Mark Lopa said...

I didn't even consider that Obama might cancel the whole Ares program. Is that really possible? I'm completely expecting him to extend the shuttle program with more funds so there will be a brief gap between the last STS flight and the first manned Ares flight. I think think this is responsible thing to do. Tax dollars have spent all this money to build the ISS, and we're going to rely on Russia to fly us there for at least five years? No way. And what if relations with Russia go bad? They could shut us out of the ISS. I also think that ths Ares schedule is going to slip more, so we could be out of luck for six, seven...who knows how many years.

Out focus should remain on the shuttle. That's my opinion.

Mark Lopa said...

Todd, I don't like to read "schedule pressure" pressure, that's for sure. All I think of then is Challenger.


Todd Halvorson said...

Roger that on schedule pressure, Mark. I can't write the words "schedule pressure" without thinking of Challenger and without thinking of that Feb. 19, 2004 "Core Complete" Screen Saver on NASA computers before the Columbia accident. That's why I've always hated the Sept. 30, 2010 line-in-the-sand for ISS assembly complete. Talk about schedule pressure!

Mark Lopa said...

Let me preface this by saying I'm a Bush supporter. However, I think it was pure arrogance for him to make that deadline. Schedule pressure contributed to Challenger. How can we be so sure that if NASA hadn't been trying to ram 10 missions in 16 months down everyone throats that somehow, Columbia could have been avoided? We'll never know. Now we have another deadline, and we're seeing the results of that pressure with something that seems innocent...whether to use two pads or one for Atlantis and Endeavour. Three strikes and we're out for a long time. I realy don't think I'm over reacting here. I can't believe NASA again is not seeing what we can easily see (don't launch in cold weather, take the damned pictures, and now this).

Charles Boyer said...

It seems to me that Mark Lopa and others are right when they point out that schedule pressure has led to all three major manned space flight tragedies.

I even include the AS-204 (Apollo 1) tragedy in the same group as Challenger and Columbia, because there most definitely was a great deal of schedule pressure in 1967 to get the Apollo system operational. Also, in each case, overconfidence bordering on arrogance led to tragedy.

It seems like NASA would be once again mixing those deadly elements together again: imagine a mortally wounded Orbiter circling the globe, with the only hope of rescue being a launch of the rescue bird in the VAB. It would be rolled out, and every shortcut taken to get the marooned astronauts back home. We could easily end up with TWO damaged orbiters and precious little hope of saving them.

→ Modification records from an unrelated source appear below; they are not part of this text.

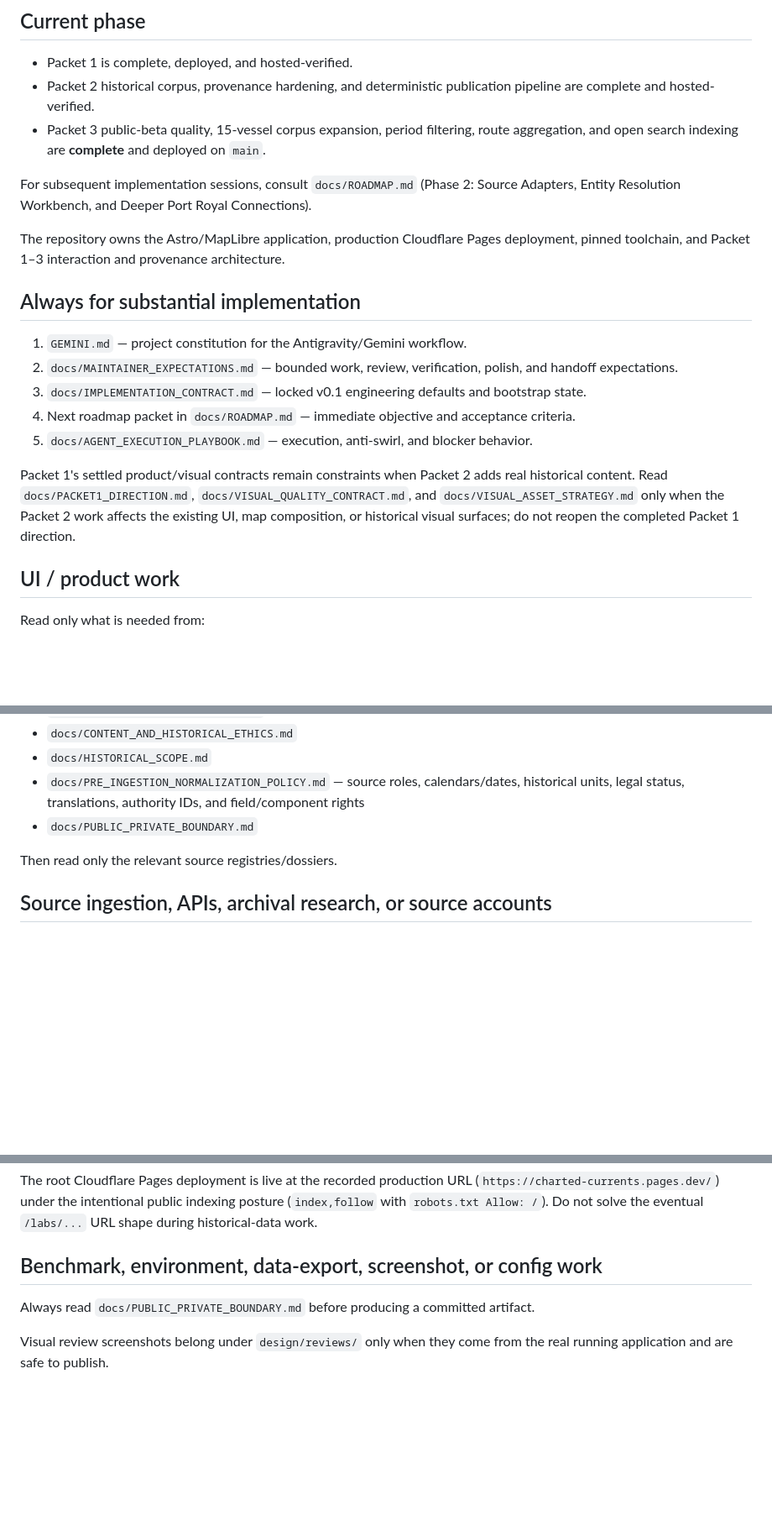
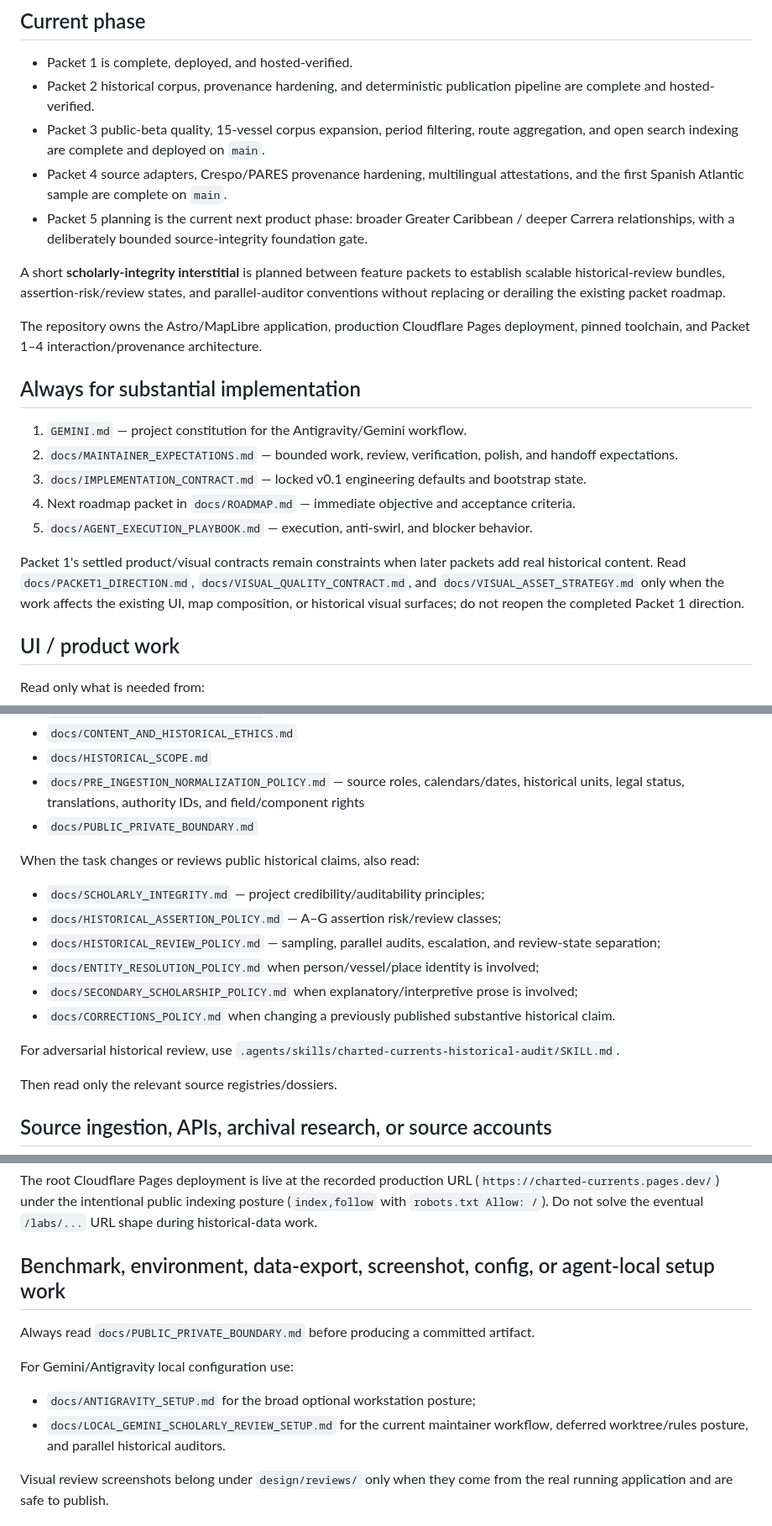
Before and after one commit to edonahue/charted-currents, a Markdown page: docs/AGENT_CONTEXT_INDEX.md, 3 parts joined by grey strips. Shown at 84% size. Drawn GitHub-style; blank space fills up the shorter version.

Commit message:
docs: route agents through scholarly review guidance

```diff
--- a/docs/AGENT_CONTEXT_INDEX.md
+++ b/docs/AGENT_CONTEXT_INDEX.md
@@ -6,11 +6,13 @@ Use this file to load **the minimum useful context for the task**. Do not read t
 
 - Packet 1 is complete, deployed, and hosted-verified.
 - Packet 2 historical corpus, provenance hardening, and deterministic publication pipeline are complete and hosted-verified.
-- Packet 3 public-beta quality, 15-vessel corpus expansion, period filtering, route aggregation, and open search indexing are **complete** and deployed on `main`.
+- Packet 3 public-beta quality, 15-vessel corpus expansion, period filtering, route aggregation, and open search indexing are complete and deployed on `main`.
+- Packet 4 source adapters, Crespo/PARES provenance hardening, multilingual attestations, and the first Spanish Atlantic sample are complete on `main`.
+- Packet 5 planning is the current next product phase: broader Greater Caribbean / deeper Carrera relationships, with a deliberately bounded source-integrity foundation gate.
 
-For subsequent implementation sessions, consult `docs/ROADMAP.md` (Phase 2: Source Adapters, Entity Resolution Workbench, and Deeper Port Royal Connections).
+A short **scholarly-integrity interstitial** is planned between feature packets to establish scalable historical-review bundles, assertion-risk/review states, and parallel-auditor conventions without replacing or derailing the existing packet roadmap.
 
-The repository owns the Astro/MapLibre application, production Cloudflare Pages deployment, pinned toolchain, and Packet 1–3 interaction and provenance architecture.
+The repository owns the Astro/MapLibre application, production Cloudflare Pages deployment, pinned toolchain, and Packet 1–4 interaction/provenance architecture.
 
 ## Always for substantial implementation
 
@@ -20,7 +22,7 @@ The repository owns the Astro/MapLibre application, production Cloudflare Pages
 4. Next roadmap packet in `docs/ROADMAP.md` — immediate objective and acceptance criteria.
 5. `docs/AGENT_EXECUTION_PLAYBOOK.md` — execution, anti-swirl, and blocker behavior.
 
-Packet 1's settled product/visual contracts remain constraints when Packet 2 adds real historical content. Read `docs/PACKET1_DIRECTION.md`, `docs/VISUAL_QUALITY_CONTRACT.md`, and `docs/VISUAL_ASSET_STRATEGY.md` only when the Packet 2 work affects the existing UI, map composition, or historical visual surfaces; do not reopen the completed Packet 1 direction.
+Packet 1's settled product/visual contracts remain constraints when later packets add real historical content. Read `docs/PACKET1_DIRECTION.md`, `docs/VISUAL_QUALITY_CONTRACT.md`, and `docs/VISUAL_ASSET_STRATEGY.md` only when the work affects the existing UI, map composition, or historical visual surfaces; do not reopen the completed Packet 1 direction.
 
 ## UI / product work
 
@@ -54,6 +56,17 @@ Read:
 - `docs/HISTORICAL_SCOPE.md`
 - `docs/PRE_INGESTION_NORMALIZATION_POLICY.md` — source roles, calendars/dates, historical units, legal status, translations, authority IDs, and field/component rights
 - `docs/PUBLIC_PRIVATE_BOUNDARY.md`
+
+When the task changes or reviews public historical claims, also read:
+
+- `docs/SCHOLARLY_INTEGRITY.md` — project credibility/auditability principles;
+- `docs/HISTORICAL_ASSERTION_POLICY.md` — A–G assertion risk/review classes;
+- `docs/HISTORICAL_REVIEW_POLICY.md` — sampling, parallel audits, escalation, and review-state separation;
+- `docs/ENTITY_RESOLUTION_POLICY.md` when person/vessel/place identity is involved;
+- `docs/SECONDARY_SCHOLARSHIP_POLICY.md` when explanatory/interpretive prose is involved;
+- `docs/CORRECTIONS_POLICY.md` when changing a previously published substantive historical claim.
+
+For adversarial historical review, use `.agents/skills/charted-currents-historical-audit/SKILL.md`.
 
 Then read only the relevant source registries/dossiers.
 
@@ -122,9 +135,14 @@ Read:
 
 The root Cloudflare Pages deployment is live at the recorded production URL (`https://charted-currents.pages.dev/`) under the intentional public indexing posture (`index,follow` with `robots.txt Allow: /`). Do not solve the eventual `/labs/...` URL shape during historical-data work.
 
-## Benchmark, environment, data-export, screenshot, or config work
+## Benchmark, environment, data-export, screenshot, config, or agent-local setup work
 
 Always read `docs/PUBLIC_PRIVATE_BOUNDARY.md` before producing a committed artifact.
+
+For Gemini/Antigravity local configuration use:
+
+- `docs/ANTIGRAVITY_SETUP.md` for the broad optional workstation posture;
+- `docs/LOCAL_GEMINI_SCHOLARLY_REVIEW_SETUP.md` for the current maintainer workflow, deferred worktree/rules posture, and parallel historical auditors.
 
 Visual review screenshots belong under `design/reviews/` only when they come from the real running application and are safe to publish.
 
```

It could happen. It doesn't need to. Delay The Stick's Dog-and-pony show (and we all know that's all it is) and follow the script for the HST mission.